"Education is not preparation for life; education is life itself." The famous quote of John Dewey simply says it all. Society is dependent on its individuals and education plays an important role in developing communities. Education provides humans with the ability to improve their performance and lifestyle by making informed choices and by forming opinion on political issues concerning themselves. Developed nations invest heavily on education as they realize the importance of providing education to their citizens.
In the UK there are many adult education centres that deal with the education of adults in the workplace, through continuing education courses at colleges, universities or lifelong learning centres. Adult education is often referred to as 'second-chance' or 'training and development' and many schools offer tailor-made courses and learning programs for the returning learners. Hence, these adult education centres play a vital role in society since education contributes to the development of communities.
Adult education is different from traditional children's education since adults have accumulated knowledge, and work experience which adds to their learning experience. They often apply their knowledge practically to learn more effectively. For instance in the 1990s when PCs were newly introduced many adults, mostly office workers, enrolled in computer training to learn the basic use of the operating system or specific application software. Most of the adult education centres provide one to one tutoring and small group sessions for adults.

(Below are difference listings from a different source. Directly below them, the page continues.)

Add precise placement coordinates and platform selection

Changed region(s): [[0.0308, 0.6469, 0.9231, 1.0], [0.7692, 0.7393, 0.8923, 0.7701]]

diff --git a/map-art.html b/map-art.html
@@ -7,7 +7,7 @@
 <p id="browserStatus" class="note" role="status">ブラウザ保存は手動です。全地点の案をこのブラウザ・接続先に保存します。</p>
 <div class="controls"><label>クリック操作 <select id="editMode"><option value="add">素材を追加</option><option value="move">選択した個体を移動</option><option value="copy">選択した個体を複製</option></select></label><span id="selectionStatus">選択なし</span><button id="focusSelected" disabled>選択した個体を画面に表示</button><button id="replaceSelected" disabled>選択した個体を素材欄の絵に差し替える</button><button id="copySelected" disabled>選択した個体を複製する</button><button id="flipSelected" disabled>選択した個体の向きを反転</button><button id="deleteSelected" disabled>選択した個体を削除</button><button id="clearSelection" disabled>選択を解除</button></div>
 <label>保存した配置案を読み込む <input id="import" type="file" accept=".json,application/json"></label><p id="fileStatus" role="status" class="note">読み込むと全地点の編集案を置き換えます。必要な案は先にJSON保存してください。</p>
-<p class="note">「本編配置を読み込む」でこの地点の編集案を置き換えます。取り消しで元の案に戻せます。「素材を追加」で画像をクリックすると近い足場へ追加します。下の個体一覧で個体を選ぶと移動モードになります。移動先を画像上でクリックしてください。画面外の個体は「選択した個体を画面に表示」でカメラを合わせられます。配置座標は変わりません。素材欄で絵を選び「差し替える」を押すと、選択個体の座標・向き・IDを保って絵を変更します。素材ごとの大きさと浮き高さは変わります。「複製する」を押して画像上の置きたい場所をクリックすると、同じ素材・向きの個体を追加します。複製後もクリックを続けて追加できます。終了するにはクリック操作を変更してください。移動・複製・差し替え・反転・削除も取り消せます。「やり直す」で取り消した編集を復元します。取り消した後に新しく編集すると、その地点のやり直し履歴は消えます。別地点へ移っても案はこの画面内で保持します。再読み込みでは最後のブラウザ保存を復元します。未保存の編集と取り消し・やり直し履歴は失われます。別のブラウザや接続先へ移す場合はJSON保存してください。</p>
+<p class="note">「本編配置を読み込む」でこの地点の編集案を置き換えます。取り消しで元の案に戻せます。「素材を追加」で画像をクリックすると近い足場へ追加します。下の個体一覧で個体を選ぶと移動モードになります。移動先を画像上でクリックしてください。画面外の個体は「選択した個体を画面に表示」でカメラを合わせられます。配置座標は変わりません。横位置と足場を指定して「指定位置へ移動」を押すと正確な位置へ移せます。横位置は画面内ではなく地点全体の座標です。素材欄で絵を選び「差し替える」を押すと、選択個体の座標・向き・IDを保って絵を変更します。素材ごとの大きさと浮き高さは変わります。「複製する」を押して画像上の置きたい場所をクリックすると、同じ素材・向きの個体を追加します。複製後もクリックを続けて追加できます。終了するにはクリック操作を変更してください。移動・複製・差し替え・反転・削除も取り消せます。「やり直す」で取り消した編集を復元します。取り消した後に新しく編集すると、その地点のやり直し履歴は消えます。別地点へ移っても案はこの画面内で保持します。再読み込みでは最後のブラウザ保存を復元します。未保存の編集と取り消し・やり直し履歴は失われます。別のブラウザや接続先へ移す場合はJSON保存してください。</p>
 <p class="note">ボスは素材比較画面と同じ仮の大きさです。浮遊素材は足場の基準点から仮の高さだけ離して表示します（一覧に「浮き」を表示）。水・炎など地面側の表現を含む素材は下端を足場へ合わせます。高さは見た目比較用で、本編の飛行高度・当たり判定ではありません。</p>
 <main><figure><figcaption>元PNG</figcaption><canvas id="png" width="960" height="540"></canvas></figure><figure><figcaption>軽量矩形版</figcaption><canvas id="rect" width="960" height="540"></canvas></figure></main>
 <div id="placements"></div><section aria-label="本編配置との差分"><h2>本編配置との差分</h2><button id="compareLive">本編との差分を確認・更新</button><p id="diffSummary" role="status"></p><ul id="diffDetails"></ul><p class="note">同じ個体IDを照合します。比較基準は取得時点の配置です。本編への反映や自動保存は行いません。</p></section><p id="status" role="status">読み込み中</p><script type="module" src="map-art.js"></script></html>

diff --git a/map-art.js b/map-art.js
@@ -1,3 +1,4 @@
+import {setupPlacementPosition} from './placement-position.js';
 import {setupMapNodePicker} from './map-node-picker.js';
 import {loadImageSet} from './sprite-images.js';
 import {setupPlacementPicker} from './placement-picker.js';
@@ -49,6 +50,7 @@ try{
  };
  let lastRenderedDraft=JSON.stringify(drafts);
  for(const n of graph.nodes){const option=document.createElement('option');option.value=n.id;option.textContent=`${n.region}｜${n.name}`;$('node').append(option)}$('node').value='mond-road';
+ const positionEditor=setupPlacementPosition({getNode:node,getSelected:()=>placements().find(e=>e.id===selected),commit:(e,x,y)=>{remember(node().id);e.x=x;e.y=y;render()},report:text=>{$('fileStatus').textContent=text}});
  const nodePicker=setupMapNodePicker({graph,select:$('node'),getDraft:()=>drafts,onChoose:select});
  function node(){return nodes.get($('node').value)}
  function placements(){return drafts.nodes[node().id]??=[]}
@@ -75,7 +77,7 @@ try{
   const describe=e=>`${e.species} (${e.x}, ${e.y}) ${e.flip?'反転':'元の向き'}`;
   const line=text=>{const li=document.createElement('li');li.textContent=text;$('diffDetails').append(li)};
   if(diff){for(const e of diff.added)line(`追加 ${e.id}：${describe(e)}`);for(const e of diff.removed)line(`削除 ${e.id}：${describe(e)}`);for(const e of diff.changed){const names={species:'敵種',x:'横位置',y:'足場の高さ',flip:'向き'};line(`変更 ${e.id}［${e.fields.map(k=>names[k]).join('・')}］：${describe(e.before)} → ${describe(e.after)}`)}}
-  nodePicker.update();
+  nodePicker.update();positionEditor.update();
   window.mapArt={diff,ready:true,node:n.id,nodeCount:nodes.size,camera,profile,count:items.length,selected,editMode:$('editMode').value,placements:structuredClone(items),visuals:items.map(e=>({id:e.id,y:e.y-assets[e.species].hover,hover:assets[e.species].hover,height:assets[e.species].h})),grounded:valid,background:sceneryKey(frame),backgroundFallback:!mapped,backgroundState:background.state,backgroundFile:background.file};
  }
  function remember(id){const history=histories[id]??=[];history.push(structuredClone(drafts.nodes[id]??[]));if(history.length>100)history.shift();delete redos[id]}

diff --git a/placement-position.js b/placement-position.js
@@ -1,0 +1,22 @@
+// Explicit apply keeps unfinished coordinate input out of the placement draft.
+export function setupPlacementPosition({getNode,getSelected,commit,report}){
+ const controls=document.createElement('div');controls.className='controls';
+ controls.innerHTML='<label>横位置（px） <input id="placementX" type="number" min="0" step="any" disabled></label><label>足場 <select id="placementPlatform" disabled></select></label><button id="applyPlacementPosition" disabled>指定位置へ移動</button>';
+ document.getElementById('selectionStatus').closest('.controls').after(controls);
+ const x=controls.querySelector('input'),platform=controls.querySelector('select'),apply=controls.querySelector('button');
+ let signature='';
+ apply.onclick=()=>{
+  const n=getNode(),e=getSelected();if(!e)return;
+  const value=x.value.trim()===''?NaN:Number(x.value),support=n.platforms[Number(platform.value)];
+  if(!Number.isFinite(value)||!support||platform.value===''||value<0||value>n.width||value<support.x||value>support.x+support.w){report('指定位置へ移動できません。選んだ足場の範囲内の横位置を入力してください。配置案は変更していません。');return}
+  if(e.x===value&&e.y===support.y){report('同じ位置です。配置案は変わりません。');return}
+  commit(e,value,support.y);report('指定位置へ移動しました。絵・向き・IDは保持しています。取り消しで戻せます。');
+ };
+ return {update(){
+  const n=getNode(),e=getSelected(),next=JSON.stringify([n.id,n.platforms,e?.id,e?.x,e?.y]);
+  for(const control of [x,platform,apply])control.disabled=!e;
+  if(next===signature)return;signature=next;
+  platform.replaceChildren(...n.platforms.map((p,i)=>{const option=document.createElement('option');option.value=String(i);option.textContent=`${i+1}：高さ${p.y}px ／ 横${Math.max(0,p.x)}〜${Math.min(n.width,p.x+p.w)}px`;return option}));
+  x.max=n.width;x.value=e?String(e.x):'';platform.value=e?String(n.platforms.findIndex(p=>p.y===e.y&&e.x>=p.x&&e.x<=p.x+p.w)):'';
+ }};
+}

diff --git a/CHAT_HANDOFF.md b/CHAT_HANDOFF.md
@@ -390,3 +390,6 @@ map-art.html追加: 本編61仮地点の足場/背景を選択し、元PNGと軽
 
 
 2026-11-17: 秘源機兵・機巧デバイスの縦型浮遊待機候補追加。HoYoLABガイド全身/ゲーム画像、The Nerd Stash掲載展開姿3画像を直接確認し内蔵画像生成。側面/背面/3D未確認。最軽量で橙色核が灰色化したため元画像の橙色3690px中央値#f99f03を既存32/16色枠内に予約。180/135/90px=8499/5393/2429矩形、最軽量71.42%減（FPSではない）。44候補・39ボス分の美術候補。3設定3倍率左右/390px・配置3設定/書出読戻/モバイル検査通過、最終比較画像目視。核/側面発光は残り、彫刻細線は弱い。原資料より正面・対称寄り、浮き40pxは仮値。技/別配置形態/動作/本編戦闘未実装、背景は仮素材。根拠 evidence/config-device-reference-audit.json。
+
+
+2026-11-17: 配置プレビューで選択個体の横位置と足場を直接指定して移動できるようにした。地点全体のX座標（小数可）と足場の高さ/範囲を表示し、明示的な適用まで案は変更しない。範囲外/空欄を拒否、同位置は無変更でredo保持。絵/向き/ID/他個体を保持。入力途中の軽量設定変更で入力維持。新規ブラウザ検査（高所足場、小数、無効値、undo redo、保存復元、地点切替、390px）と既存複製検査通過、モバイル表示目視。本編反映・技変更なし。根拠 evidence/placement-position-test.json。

Continuing education is also called further education in the UK, which refers to post-secondary learning activities and programs. The post-secondary learning activities include degree credit courses by non-traditional students, non-degree career training, workforce training, on-campus and online formal personal enrichment courses, self-directed learning through Internet interest groups, clubs or personal research activities, and experiential learning as applied to problem solving. The method of delivery of continuing education can include traditional types of classroom lectures and laboratories.
However, mostly continuing education is offered through distance learning, including videotaped/CD-ROM material, broadcast programming, online/Internet delivery and online Interactive Courses. Continuing education is basically for those adult learners who are beyond the traditional undergraduate college or university age. However, further education assumes adults have basic education and are continuing with their education hence it does not include basic instruction such as literacy, English language skills, or programs such as vocational training.
School in South Africa begins in grade 0, or grade R. It's the equivalent of our kindergarten, a time of school preparation and early childhood socialization. Grades 0 to 9 make up General Education and Training, followed by Further Education and Training (FET) from grades 10 to 12. Students either stay in high school during this time, or enter more specialized FET institutions with an emphasis on career-oriented education and training. After passing the nationally-administered Senior Certificate Examination, or "matric," some students will continue their education at the tertiary level, working towards degrees up to the doctoral level. Over a million students are enrolled in South Africa's 24 state-funded colleges and universities.
With a solid educational structure in place, South Africa continues the long and arduous process of overcoming the discriminatory legacy left behind by 40 years of apartheid education. Under that system, white South African children received a quality schooling virtually for free. Black students, on the other hand, had access only to "Bantu education", a system based on the unjust philosophy that there was no place in South African society for black Africans "above certain forms of labor" (a quote attributed to HF Verwoerd, the architect of the Bantu Education Act of 1953). In the 1970s, government spending on black education was one-tenth of spending on whites. By the 1980s, teacher to pupil ratios in primary schools averaged 1:18 in white schools and 1:39 in black schools. Even the standards for education were different between black and while schools: while 96 percent of all teachers in white schools had teaching certificates, only 15 percent of teachers in black schools were certified. Not surprisingly during apartheid, high school graduation rates for black students were less than half the rate for whites.
Bantu education was abolished with the end of apartheid in 1994. Nevertheless, South Africa continues to struggle with inequality and educational disparities. Seventeen years after the end of apartheid, the vast majority of poor black children are denied a quality education at severely deprived public schools. Over three-quarters of these schools do not have libraries, and even more do not have a computer. Around 90 percent of public schools have no science laboratory, and more than half of all pupils either have no text books or have to share them. Over a quarter of public schools do not even having running water.
More affluent South Africans (read: White South Africans, along with a small but growing contingent from the black middle class) can afford to send their children to so-called former "Model C" schools, publicly funded schools that were previously allowed only for white students. These schools charge extra school fees to supplement teachers' salaries and buy extra resources. Not surprisingly, these former white-only schools have far superior facilities and quality of education.